Boehner's comments came as Senate Minority Leader Mitch McConnellMitch McConnellTrump taps NY Jets owner to be UK Ambassador Trump applauds congressional allies as he kicks off inaugural festivities Senate to vote Friday on Trump's defense picks MORE (R-Ky.) pushed back against suggestions by Democratic leaders that the GOP was prepared to compromise on its opposition to raising taxes.
“One issue I’ve never been conflicted about is taxes,” McConnell said in a statement released to Breitbart News. “I wasn’t sent to Washington to raise anybody’s taxes to pay for more wasteful spending, and this election doesn’t change my principles."

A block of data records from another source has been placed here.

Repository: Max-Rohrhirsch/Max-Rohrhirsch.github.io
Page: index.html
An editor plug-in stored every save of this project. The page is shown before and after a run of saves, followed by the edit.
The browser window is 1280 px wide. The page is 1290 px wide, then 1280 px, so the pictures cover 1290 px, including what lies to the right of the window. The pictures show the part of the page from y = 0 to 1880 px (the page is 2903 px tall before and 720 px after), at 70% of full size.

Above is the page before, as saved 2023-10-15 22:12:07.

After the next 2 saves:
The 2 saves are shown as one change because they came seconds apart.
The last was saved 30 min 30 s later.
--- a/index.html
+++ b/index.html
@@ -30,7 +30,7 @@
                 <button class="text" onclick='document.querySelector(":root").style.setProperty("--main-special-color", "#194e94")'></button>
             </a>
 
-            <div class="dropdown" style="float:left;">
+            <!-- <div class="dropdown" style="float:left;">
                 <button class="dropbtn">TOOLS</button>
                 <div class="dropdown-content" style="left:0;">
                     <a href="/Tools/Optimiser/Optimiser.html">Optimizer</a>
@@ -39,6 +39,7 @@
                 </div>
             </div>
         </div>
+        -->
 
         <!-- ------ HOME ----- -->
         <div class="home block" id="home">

McConnell added: “I know some people out there think Tuesday’s results mean Republicans in Washington are now going to roll over and agree to Democrat demands that we hike tax rates before the end of the year. I’m here to tell them there is no truth to that notion whatsoever.”
Sen. Charles SchumerCharles SchumerThe Hill's 12:30 Report Why Democrats fear a successful inaugural address from Trump CBO: 18 million could lose coverage after ObamaCare repeal MORE (N.Y.), the Senate Democrats’ chief political strategist, had told reporters Thursday that he thought McConnell and House Speaker John Boehner (R-Ohio) would agree to raise taxes as part of a deficit-reduction deal.
— Amie Parnes and Alexander Bolton contributed to this story. Updated at 2:05 p.m.